Grammar Bite #2: Indefinite articles

23 September 2010 

 

Today’s grammar review covers the use of the indefinite article (a/an) with nouns, adjectives or adverbs.

 

You already know this ‘rule’, right?

 

If a noun, adjective or adverb begins with a vowel (a, e, i, o, u), you should use the indefinite article ‘an’ before it. If it begins with a consonant (all the other letters of the alphabet), you should use the indefinite article ‘a’.

 

But is that always true? Today we’ll look at words that begin with ‘h’ and ‘u’.

 

Which indefinite article should you use with these words – ‘a’ or ‘an’?

 

hour

hybrid

honest

hug

hotel

house

honour

herb

horribly

union

undertaking

united

urban

uniform

ulcer

unique

umbrella

usually

 

The ‘h’ words

Let’s look at the words that begin with ‘h’.

 

With most words that begin with ‘h’, you actually pronounce the ‘h’ sound: hybrid, hug, hotel, house and horribly. So, since ‘h’ is a consonant, the correct article to use is ‘a’.

 

But with some English words, the ‘h’ sound is not pronounced: hour, honest, honour. So with these words, you’d use ‘an’.

 

What about ‘herb’? The pronunciation of ‘herb’ can be with the ‘h’ sound (if you’re British) or without it (if you’re American). So you can use either ‘a’ or ‘an’ with ‘herb’.

 

The ‘u’ words

Now let’s look at the words that begin with ‘u’.

 

Say these words out loud:

--union

--united

--uniform

--unique

--usually

 

What sound does each of those words start with? The first sound is like a ‘y’ – as in ‘yellow’.

 

So because the first sound of those words is actually a consonant sound (‘y’), you should use the article ‘a’ with them.

 

Now say the other words aloud:

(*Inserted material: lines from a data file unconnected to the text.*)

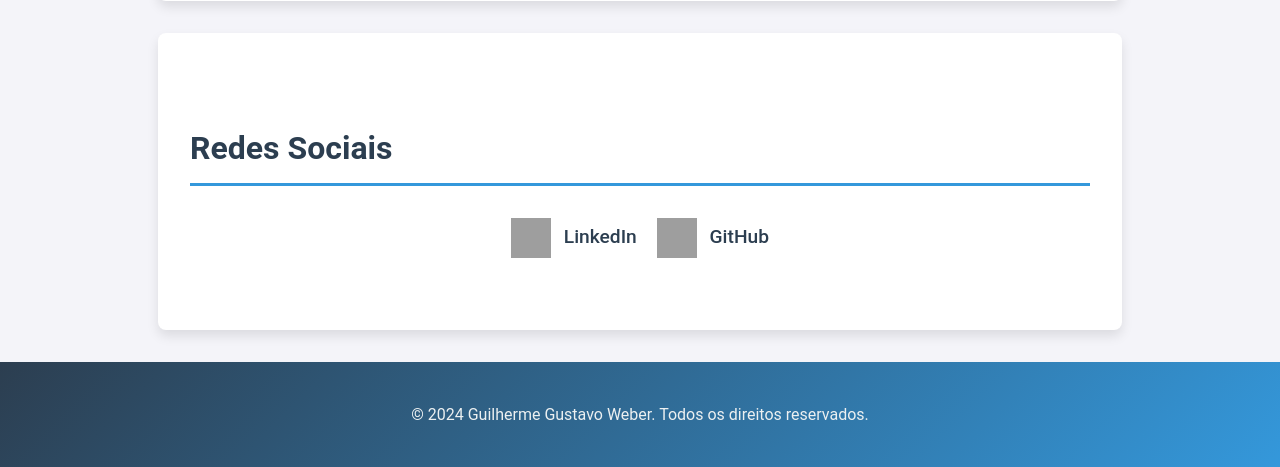
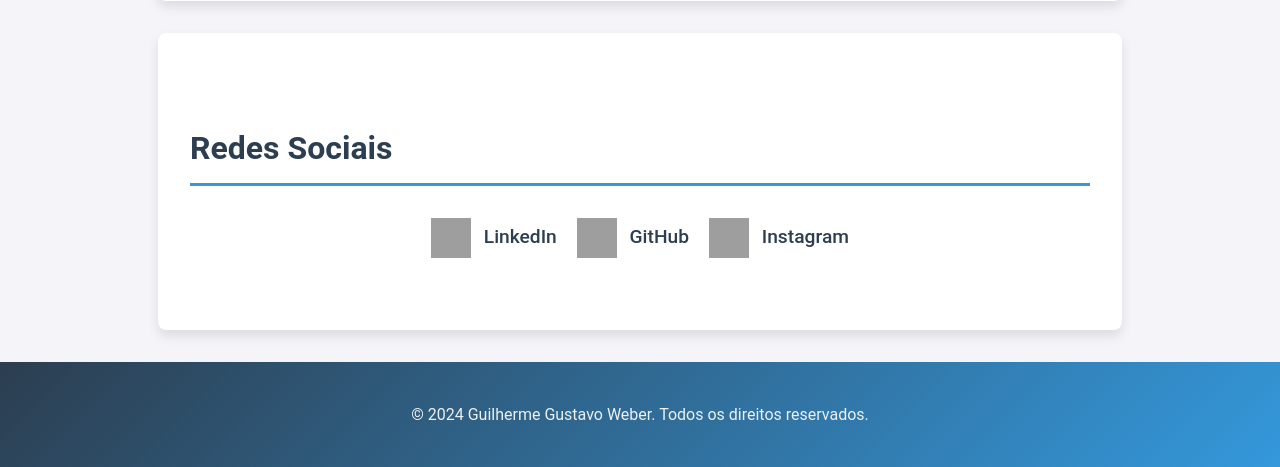
Before and after one commit to GuilhermeGustavoWeber/portfolio_V2, a Flask app: page / in a window 1280 px wide. Shown: the part 1504-1971 px from the top of the page. Run offline with Flask 3, Linux system fonts and the light colour scheme; grey boxes are pictures that could not be loaded.

Commit message:
Update port.html

```diff
--- a/templates/port.html
+++ b/templates/port.html
@@ -60,6 +60,10 @@
                 <img src="https://cdn-icons-png.flaticon.com/512/25/25231.png" alt="GitHub">
                 GitHub
             </a>
+            <a href="" target="_blank" class="social-icon">
+                <img src="https://upload.wikimedia.org/wikipedia/commons/thumb/a/a5/Instagram_icon.png/1200px-Instagram_icon.png" alt="Instagram">
+                Instagram
+            </a>
             <!-- Adicione mais redes sociais conforme necessário -->
         </div>
     </section>
```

--undertaking

--urban district

--ulcer

--umbrella

 

These words begin with a vowel sound – ‘uh’. So they need the article ‘an’.

 

Here’s the list of nouns, adjectives and adverbs above:

 

Use the article ‘a’ with these words

Use the article ‘an’ with these words

 hybrid

hug

hotel

house

horribly

 

union

united

uniform

unique

usually

 

herb [British]

hour

honest

honour

 

undertaking

urban

ulcer

umbrella

 

 

 

 

herb [American]

 

Not sure how to pronounce them?

If you’re not sure whether to say the ‘h’ sound or not – or whether to use the ‘y’ sound or the ‘uh’ sound, you’ll need to look the word up in a dictionary and check the phonetic spelling.

 

Tip: If you don’t know the phonetic spelling symbols, I suggest using an online dictionary that has sound files of the pronunciation.

 

Look up words that begin with ‘h’:

--if the phonetic spelling starts with the symbol /h/, then say the ‘h’ sound (eg, house). Use the article ‘a’ with them.

--if the phonetic spelling starts with the second letter of the word (not ‘h’), then do not say the ‘h’ sound (eg, hour). Use the article ‘an’ with them.

 

Look up words that begin with ‘u’:

--if the phonetic spelling starts with the symbol /j/, the word will be pronounced like the letter ‘y’ (eg, union). Use the article ‘a’ with them.

--if the phonetic spelling starts with the symbol that looks like an upside-down ‘V’ /^/, the word will be pronounced like ‘uh’ (eg, umbrella) -- or the symbol that looks like a small ‘3’ /3:/ in words like ‘urban’. Use the article ‘an’ with them. 

 

Frustrating, isn’t it?

It’s frustrating when a ‘rule’ of English grammar seems to be broken or inconsistent.

 

I have to apologise for that (even though I didn’t develop the language). So if you still have questions about this ‘grammar bite’, please ask me for clarification.

Copyright 2014 DeGolyer Associates Ltd |  Contact Deborah at:  writewithtaste@me.com